Are communicators now assigned to one of two camps, the Dinosaurs or the Geeks? A number of recent blog posts in the local government communications bubble have looked at this theme, and this divide appears to be trending.
If you are predominantly involved in ‘traditional’ communication and engagement methods and perhaps just dabbling in social media you’re an entrenched Dinosaur, and if you are all things social media then you’re one of those weird Geeks. But is this really what’s happening, or are we being too rigid with our labels?
In the last month the Midlands has witnessed both sides of this alleged divide, with the LGComms Academy in Nottingham and LocalGovCamp in Birmingham. One a conference, one an unconference, one run by traditionalists, one a gathering of the enlightened, with perhaps only a handful dipping their toes in both rivers. Now I didn’t go to either, but I did follow both of them via Twitter and subsequent blogs, and some things did concern me.

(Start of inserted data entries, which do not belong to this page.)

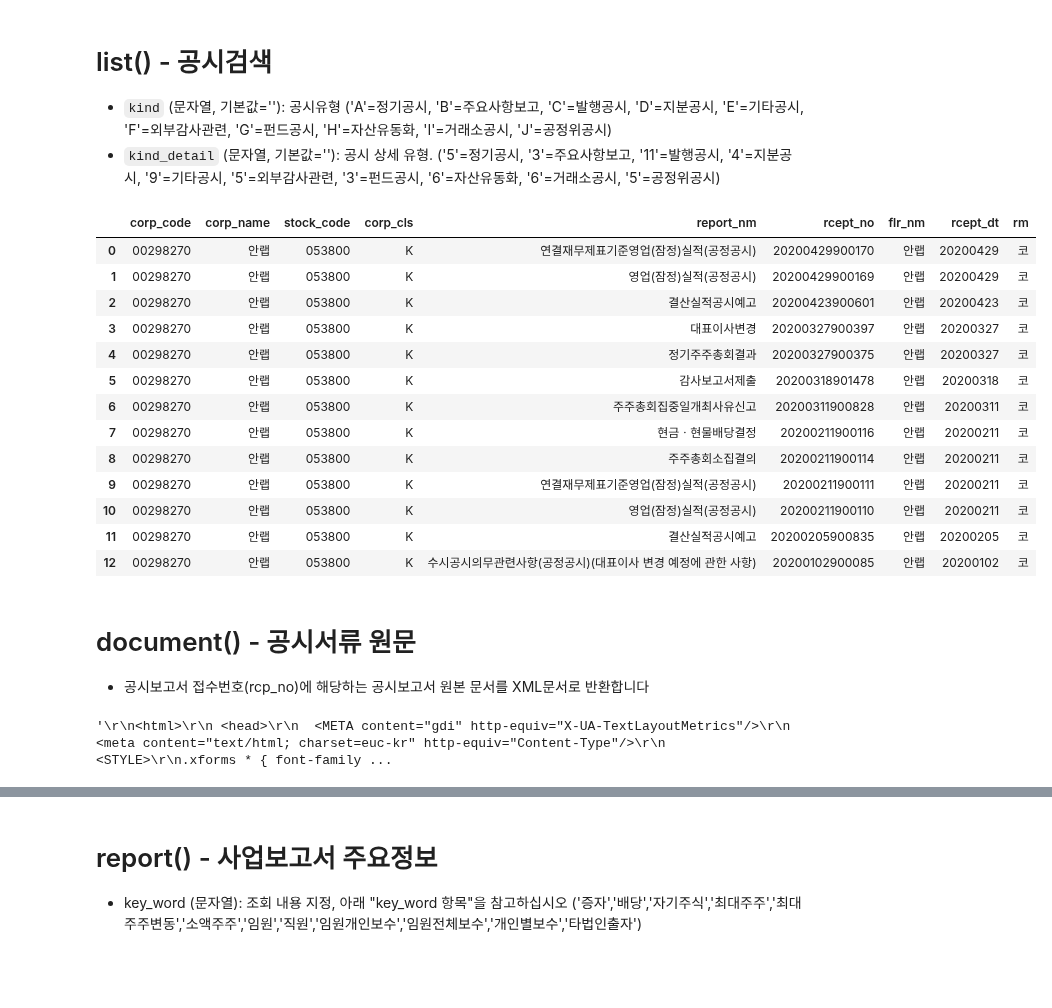
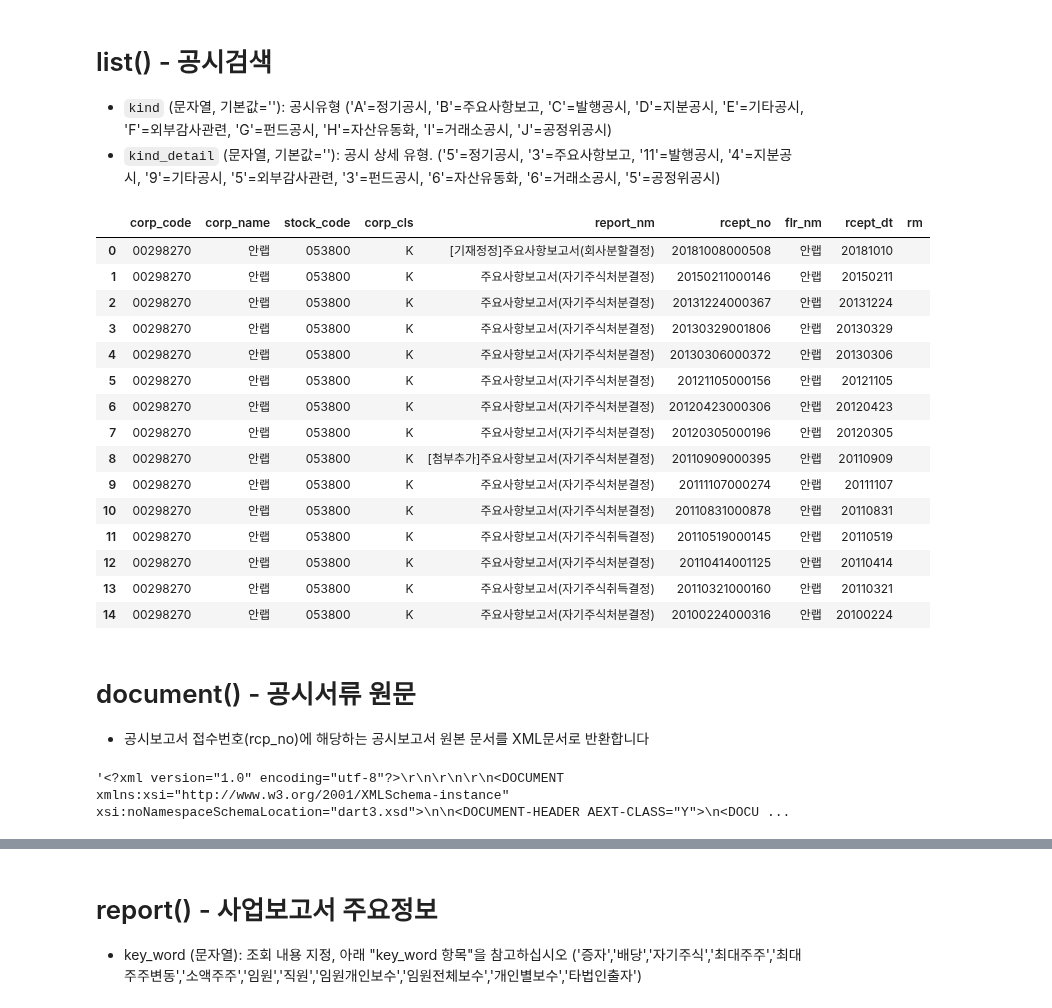
Before and after one commit to nockchun/rsnet, a Jupyter notebook: lecture_source/collect_analysis/data01_dart-api.ipynb, the cells around one changed output, grey strips where cells are left out. Cells and saved outputs as stored; diff of their text form; code cells hidden in the pictures; blank space fills up the shorter version.

```diff
--- a/lecture_source/collect_analysis/data01_dart-api.ipynb
+++ b/lecture_source/collect_analysis/data01_dart-api.ipynb
@@ -11,7 +11,7 @@ import OpenDartReader
 from bs4 import BeautifulSoup
 import pandas as pd
 # %%
-api_key = 'xxxxxxxxxxxxxxxxxxxxxxxxx'
+api_key = 'xxxxxxxx'
 dart = OpenDartReader(api_key)
 # %% [markdown]
 # find_corp_code() - 고유번호 얻기
@@ -24,30 +24,32 @@ dart.find_corp_code("053800"), dart.find_corp_code("안랩")
 * `kind` (문자열, 기본값=''): 공시유형 ('A'=정기공시, 'B'=주요사항보고, 'C'=발행공시, 'D'=지분공시, 'E'=기타공시, 'F'=외부감사관련, 'G'=펀드공시, 'H'=자산유동화, 'I'=거래소공시, 'J'=공정위공시)
 * `kind_detail` (문자열, 기본값=''): 공시 상세 유형. ('5'=정기공시, '3'=주요사항보고, '11'=발행공시, '4'=지분공시, '9'=기타공시, '5'=외부감사관련, '3'=펀드공시, '6'=자산유동화, '6'=거래소공시, '5'=공정위공시)
 # %%
-dart.list('053800', kind='I', start='2020-01-01', end='2020-12-31')
+dart.list('053800', kind='B', start='2010-01-01', end='2020-12-31')
 # %% [output]
 |  | corp_code | corp_name | stock_code | corp_cls | report_nm | rcept_no | flr_nm | rcept_dt | rm |
-| 0 | 00298270 | 안랩 | 053800 | K | 연결재무제표기준영업(잠정)실적(공정공시) | 20200429900170 | 안랩 | 20200429 | 코 |
-| 1 | 00298270 | 안랩 | 053800 | K | 영업(잠정)실적(공정공시) | 20200429900169 | 안랩 | 20200429 | 코 |
-| 2 | 00298270 | 안랩 | 053800 | K | 결산실적공시예고 | 20200423900601 | 안랩 | 20200423 | 코 |
-| 3 | 00298270 | 안랩 | 053800 | K | 대표이사변경 | 20200327900397 | 안랩 | 20200327 | 코 |
-| 4 | 00298270 | 안랩 | 053800 | K | 정기주주총회결과 | 20200327900375 | 안랩 | 20200327 | 코 |
-| 5 | 00298270 | 안랩 | 053800 | K | 감사보고서제출 | 20200318901478 | 안랩 | 20200318 | 코 |
-| 6 | 00298270 | 안랩 | 053800 | K | 주주총회집중일개최사유신고 | 20200311900828 | 안랩 | 20200311 | 코 |
-| 7 | 00298270 | 안랩 | 053800 | K | 현금ㆍ현물배당결정 | 20200211900116 | 안랩 | 20200211 | 코 |
-| 8 | 00298270 | 안랩 | 053800 | K | 주주총회소집결의 | 20200211900114 | 안랩 | 20200211 | 코 |
-| 9 | 00298270 | 안랩 | 053800 | K | 연결재무제표기준영업(잠정)실적(공정공시) | 20200211900111 | 안랩 | 20200211 | 코 |
-| 10 | 00298270 | 안랩 | 053800 | K | 영업(잠정)실적(공정공시) | 20200211900110 | 안랩 | 20200211 | 코 |
-| 11 | 00298270 | 안랩 | 053800 | K | 결산실적공시예고 | 20200205900835 | 안랩 | 20200205 | 코 |
-| 12 | 00298270 | 안랩 | 053800 | K | 수시공시의무관련사항(공정공시)(대표이사 변경 예정에 관한 사항) | 20200102900085 | 안랩 | 20200102 | 코 |
+| 0 | 00298270 | 안랩 | 053800 | K | [기재정정]주요사항보고서(회사분할결정) | 20181008000508 | 안랩 | 20181010 |  |
+| 1 | 00298270 | 안랩 | 053800 | K | 주요사항보고서(자기주식처분결정) | 20150211000146 | 안랩 | 20150211 |  |
+| 2 | 00298270 | 안랩 | 053800 | K | 주요사항보고서(자기주식처분결정) | 20131224000367 | 안랩 | 20131224 |  |
+| 3 | 00298270 | 안랩 | 053800 | K | 주요사항보고서(자기주식처분결정) | 20130329001806 | 안랩 | 20130329 |  |
+| 4 | 00298270 | 안랩 | 053800 | K | 주요사항보고서(자기주식처분결정) | 20130306000372 | 안랩 | 20130306 |  |
+| 5 | 00298270 | 안랩 | 053800 | K | 주요사항보고서(자기주식처분결정) | 20121105000156 | 안랩 | 20121105 |  |
+| 6 | 00298270 | 안랩 | 053800 | K | 주요사항보고서(자기주식처분결정) | 20120423000306 | 안랩 | 20120423 |  |
+| 7 | 00298270 | 안랩 | 053800 | K | 주요사항보고서(자기주식처분결정) | 20120305000196 | 안랩 | 20120305 |  |
+| 8 | 00298270 | 안랩 | 053800 | K | [첨부추가]주요사항보고서(자기주식처분결정) | 20110909000395 | 안랩 | 20110909 |  |
+| 9 | 00298270 | 안랩 | 053800 | K | 주요사항보고서(자기주식처분결정) | 20111107000274 | 안랩 | 20111107 |  |
+| 10 | 00298270 | 안랩 | 053800 | K | 주요사항보고서(자기주식처분결정) | 20110831000878 | 안랩 | 20110831 |  |
+| 11 | 00298270 | 안랩 | 053800 | K | 주요사항보고서(자기주식취득결정) | 20110519000145 | 안랩 | 20110519 |  |
+| 12 | 00298270 | 안랩 | 053800 | K | 주요사항보고서(자기주식처분결정) | 20110414001125 | 안랩 | 20110414 |  |
+| 13 | 00298270 | 안랩 | 053800 | K | 주요사항보고서(자기주식취득결정) | 20110321000160 | 안랩 | 20110321 |  |
+| 14 | 00298270 | 안랩 | 053800 | K | 주요사항보고서(자기주식처분결정) | 20100224000316 | 안랩 | 20100224 |  |
 # %% [markdown]
 # document() - 공시서류 원문
 * 공시보고서 접수번호(rcp_no)에 해당하는 공시보고서 원본 문서를 XML문서로 반환합니다
 # %%
-xml_text = dart.document('20200327900375') # 사업보고서 (2018.12)
+xml_text = dart.document('20100224000316') # 사업보고서 (2018.12)
 xml_text[:2000]
 # %% [output]
-'\r\n<html>\r\n <head>\r\n  <META content="gdi" http-equiv="X-UA-TextLayoutMetrics"/>\r\n  <meta content="text/html; charset=euc-kr" http-equiv="Content-Type"/>\r\n  <STYLE>\r\n.xforms * { font-family ...
+'<?xml version="1.0" encoding="utf-8"?>\r\n\r\n\r\n<DOCUMENT xmlns:xsi="http://www.w3.org/2001/XMLSchema-instance" xsi:noNamespaceSchemaLocation="dart3.xsd">\n\n<DOCUMENT-HEADER AEXT-CLASS="Y">\n<DOCU ...
 # %%
 soup = BeautifulSoup(xml_text, "html.parser")
 # %%
```
Also changed, not shown: parts of 4 cells of this notebook, 13 other files.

One is that annual conferences are at risk of becoming repetitive in terms of format, speakers, and content, with many of the same people attending year after year at the expense of other colleagues. But some bloggers are warning that unconferences need to make sure they don’t go the same way, and that they reach out more effectively to keep things fresh and bring others in.
Secondly, there is the growing risk that the real Dinosaurs who don’t believe in social media and the evangelists for it (I don’t believe there are many) are ruining it for those other Dinosaurs who are trying to catch up with and learn from the Geeks. They are unfairly being tarred with the same brush, and as a result some of the Geeks are thinking that these people should stay in their old world and let the new kids (I refuse to put a ‘z’ on the end of that word) get on with it.

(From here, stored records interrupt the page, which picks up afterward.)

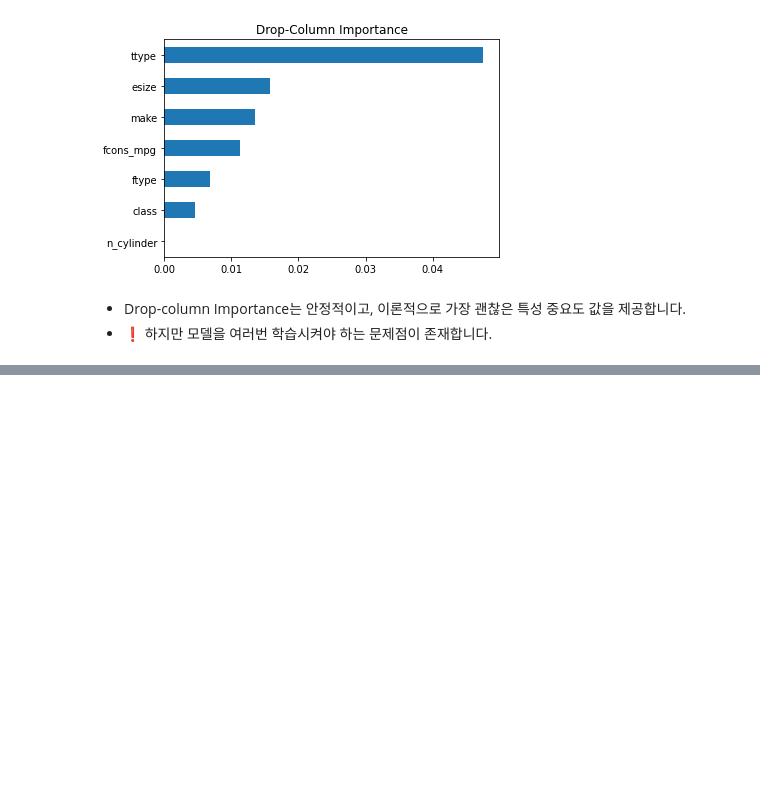
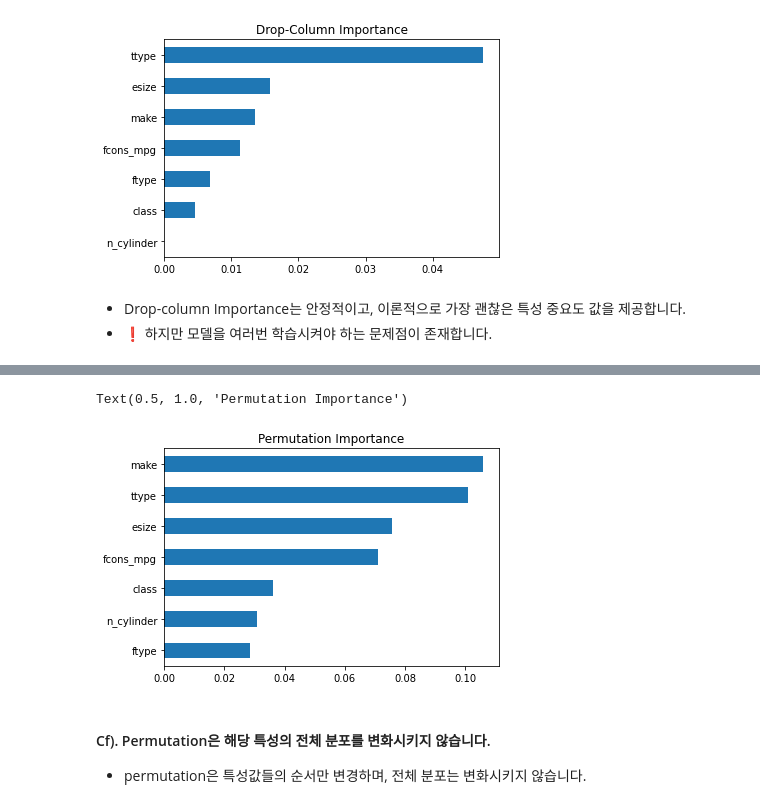
Before and after one commit to 00150/Practice-anything...., a Jupyter notebook: Untitled182.ipynb, the cells around one changed output, grey strips where cells are left out. Saved outputs shown, nothing was run; the diff lists cells and outputs as text; code cells hidden in the pictures; blank space fills up the shorter version.

```diff
--- a/Untitled182.ipynb
+++ b/Untitled182.ipynb
@@ -385,0 +399,35 @@ Text(0.5, 1.0, 'Drop-Column Importance')
+# %%
+pi = pd.Series(dtype=float)
+
+n_iter = 10 # 랜덤으로 특성을 섞어 평가 성능을 확인하는 과정을 몇 번 반복할지 결정합니다.
+np.random.seed(2) # random seed를 고정하여 반복적으로 아래 코드를 수행해도 같은 결과가 나오게 합니다.
+
+
+# 피처들을 정의하여 데이터셋을 실행합니다.
+for feature in features:
+
+  # 테스트 데이터셋을 복사합니다.
+  X_test_permed = X_test.copy()
+
+  # 모델을 재학습하지 않고, 기존모델에서 feature 값을 여러번 섞습니다. => (n_iter)
+  # 이후 검증하여 평균 성능을 확인합니다.
+
+  # 순열중요도의 스코어 값을 담기위한 빈 리스트를 작성합니다.
+  scores_permutated = []
+
+  # feature 값을 섞기 위해 지정한 'n_iter' 를 이용하여 for문을 작성합니다.
+  for _ in range(n_iter):
+
+    # 복사한 데이터셋에 새로운 컬럼을 생성합니다.
+    # np.random.seed(2) 덕분에 우리가 생성하는 난수는 계속 같은 값을 갖게 될 것 입니다.
+    X_test_permed[feature] = np.random.permutation(X_test_permed[feature])
+
+    # 미리 생성해놓은 빈리스트에 점수를 담아놓습니다.
+    scores_permutated.append(pipe.score(X_test_permed, y_test))
+
+  # 생성된 스코어값의 평균값을 생성합니다.
+  avg_score_permutated = np.mean(scores_permutated)
+  print(f'Perm {feature} :: 검증 정확도 {avg_score_permutated:.6f}')
+
+  # permutation importance는 해당 특성을 랜덤으로 섞었을 때의 성능 하락폭으로 정의됩니다.
+  pi[feature] = score - avg_score_permutated
@@ -385,0 +442,10 @@ Text(0.5, 1.0, 'Drop-Column Importance')
+# %%
+# 시각화를 진행하여 살펴봅시다.
+pi.sort_values().plot.barh()
+plt.title('Permutation Importance')
+# %% [output]
+Text(0.5, 1.0, 'Permutation Importance')
+[figure, added]
+# %% [markdown]
+#### Cf). Permutation은 해당 특성의 전체 분포를 변화시키지 않습니다.
+ * permutation은 특성값들의 순서만 변경하며, 전체 분포는 변화시키지 않습니다.
```
Also changed, not shown: parts of 12 cells of this notebook.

Now I’m exaggerating for effect, and the labels I’ve used are neither accurate nor fair, but there is some mileage in this. The key to effective communication and engagement is to tailor what we do to meet residents’ needs, otherwise local government communications will become irrelevant.

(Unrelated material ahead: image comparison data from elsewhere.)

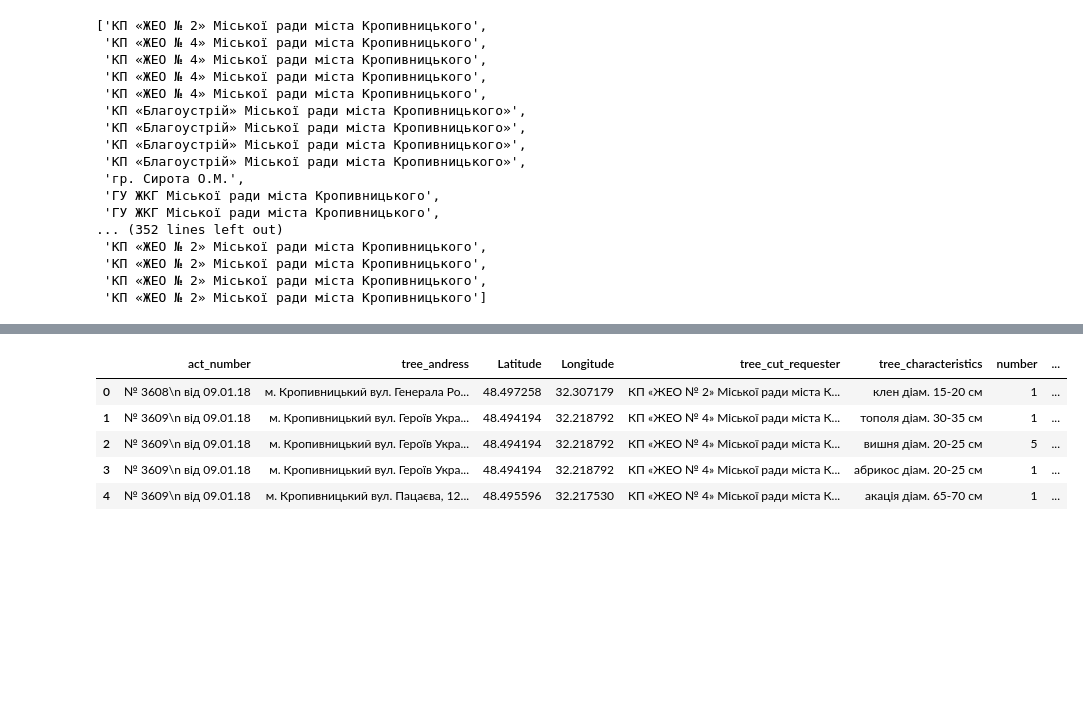
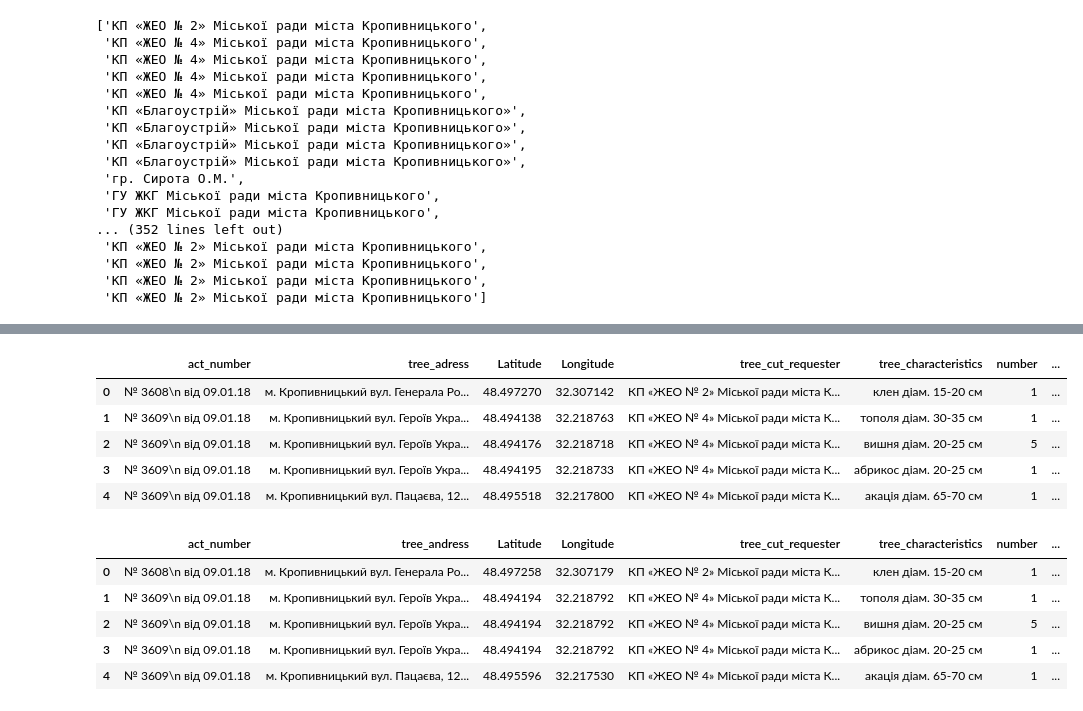
Before and after one commit to ptrBodnar/tree_map, a Jupyter notebook: data/Untitled.ipynb, the cells around one changed output, grey strips where cells are left out. Cells and saved outputs as stored; diff of their text form; code cells hidden in the pictures; blank space fills up the shorter version.

```diff
--- a/data/Untitled.ipynb
+++ b/data/Untitled.ipynb
@@ -80,3 +193,3 @@ df['tree_cut_requester'] = temp_list
 # %%
-df['was_cut'] = [True if type(d) == str else False for d in df['cutting_act']]
+df['was_cut'] = [True if d == str else False for d in df['cutting_act']]
 #df['was_cut'] = [1 if d == True else 0 for d in df['was_cut']]
@@ -83,3 +200,12 @@ df['was_cut'] = [True if type(d) == str else False for d in df['cutting_act']]
+# %%
+df.head()
+# %% [output]
+|  | act_number | tree_adress | Latitude | Longitude | tree_cut_requester | tree_characteristics | number | ... |
+| 0 | № 3608\n від 09.01.18 | м. Кропивницький вул. Генерала Ро... | 48.497270 | 32.307142 | КП «ЖЕО № 2» Міської ради міста К... | клен діам. 15-20 см | 1 | ... |
+| 1 | № 3609\n від 09.01.18 | м. Кропивницький вул. Героїв Укра... | 48.494138 | 32.218763 | КП «ЖЕО № 4» Міської ради міста К... | тополя діам. 30-35 см | 1 | ... |
+| 2 | № 3609\n від 09.01.18 | м. Кропивницький вул. Героїв Укра... | 48.494176 | 32.218718 | КП «ЖЕО № 4» Міської ради міста К... | вишня діам. 20-25 см | 5 | ... |
+| 3 | № 3609\n від 09.01.18 | м. Кропивницький вул. Героїв Укра... | 48.494195 | 32.218733 | КП «ЖЕО № 4» Міської ради міста К... | абрикос діам. 20-25 см | 1 | ... |
+| 4 | № 3609\n від 09.01.18 | м. Кропивницький вул. Пацаєва, 12... | 48.495518 | 32.217800 | КП «ЖЕО № 4» Міської ради міста К... | акація діам. 65-70 см | 1 | ... |
 # %%
 df['date_act_published'] = [d.split(" від ")[1][3:].str for d in df.act_number]
 # %%
```
Also changed, not shown: parts of 13 cells of this notebook, 7 other files.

Research shows that residents still want some of the traditional channels, as well as the new ones, so as good communicators we should do both. Communications teams must include the whole range of different skills to deliver a multi-channel approach, with a common attitude of a willingness to use what works and learn and try something new.
This debate around old and new was taking place a couple of years ago, and it hasn’t really moved on. In an era where innovation is greater than ever, the next new thing in town should be to break down the barriers. The only traditional things left are the labels.